| Task directions |
If an entry holds a picture, drop the picture and restate the rest word for word.

(Before and after images)
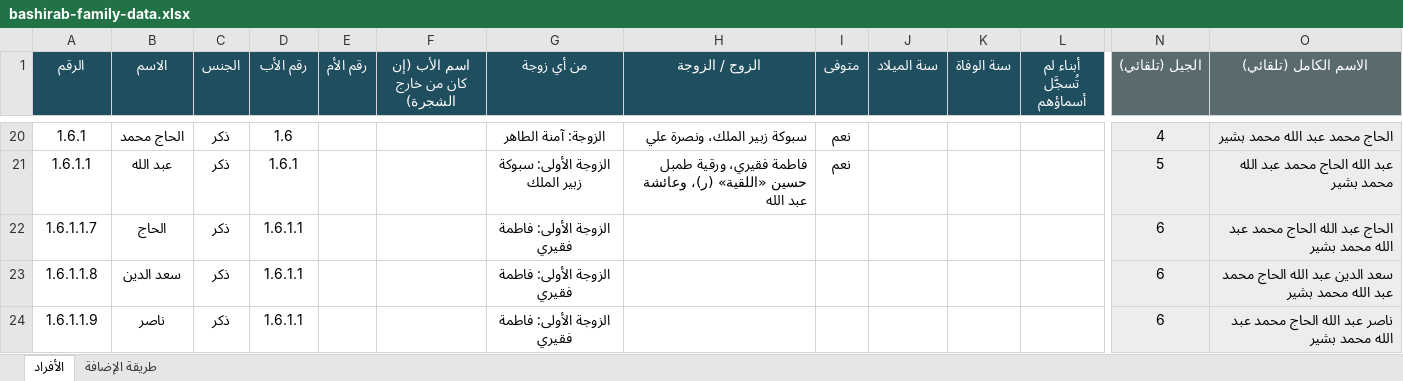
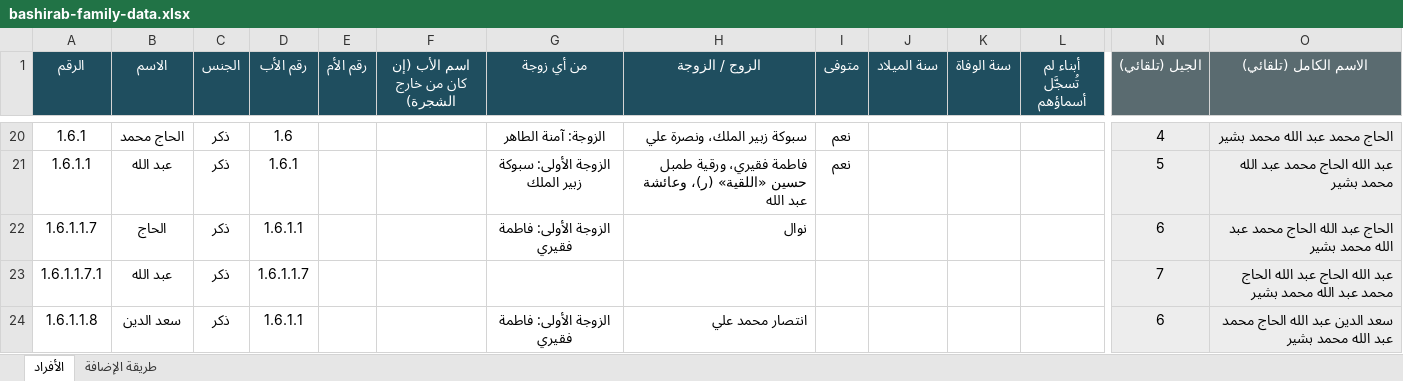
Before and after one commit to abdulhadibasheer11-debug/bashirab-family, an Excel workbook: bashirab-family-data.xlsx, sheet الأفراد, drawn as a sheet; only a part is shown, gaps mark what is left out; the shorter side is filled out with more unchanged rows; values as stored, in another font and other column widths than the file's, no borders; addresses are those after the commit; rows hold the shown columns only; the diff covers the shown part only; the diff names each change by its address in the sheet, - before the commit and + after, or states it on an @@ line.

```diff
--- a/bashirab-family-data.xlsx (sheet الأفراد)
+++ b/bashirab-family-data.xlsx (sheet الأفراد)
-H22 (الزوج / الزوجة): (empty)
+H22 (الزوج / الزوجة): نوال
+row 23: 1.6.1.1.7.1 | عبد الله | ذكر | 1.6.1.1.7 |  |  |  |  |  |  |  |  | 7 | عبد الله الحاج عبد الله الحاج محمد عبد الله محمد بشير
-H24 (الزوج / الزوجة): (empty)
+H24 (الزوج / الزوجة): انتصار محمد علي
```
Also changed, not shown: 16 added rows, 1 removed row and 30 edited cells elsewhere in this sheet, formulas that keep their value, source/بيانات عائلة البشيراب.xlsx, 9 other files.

| Response below |
Before and after one commit to abdulhadibasheer11-debug/bashirab-family, an Excel workbook: bashirab-family-data.xlsx, sheet الأفراد, drawn as a sheet; only a part is shown, gaps mark what is left out; the shorter side is filled out with more unchanged rows; values as stored, in another font and other column widths than the file's, no borders; addresses are those after the commit; rows hold the shown columns only; the diff covers the shown part only; the diff names each change by its address in the sheet, - before the commit and + after, or states it on an @@ line.

```diff
--- a/bashirab-family-data.xlsx (sheet الأفراد)
+++ b/bashirab-family-data.xlsx (sheet الأفراد)
-H22 (الزوج / الزوجة): (empty)
+H22 (الزوج / الزوجة): نوال
+row 23: 1.6.1.1.7.1 | عبد الله | ذكر | 1.6.1.1.7 |  |  |  |  |  |  |  |  | 7 | عبد الله الحاج عبد الله الحاج محمد عبد الله محمد بشير
-H24 (الزوج / الزوجة): (empty)
+H24 (الزوج / الزوجة): انتصار محمد علي
```
Also changed, not shown: 16 added rows, 1 removed row and 30 edited cells elsewhere in this sheet, formulas that keep their value, source/بيانات عائلة البشيراب.xlsx, 9 other files.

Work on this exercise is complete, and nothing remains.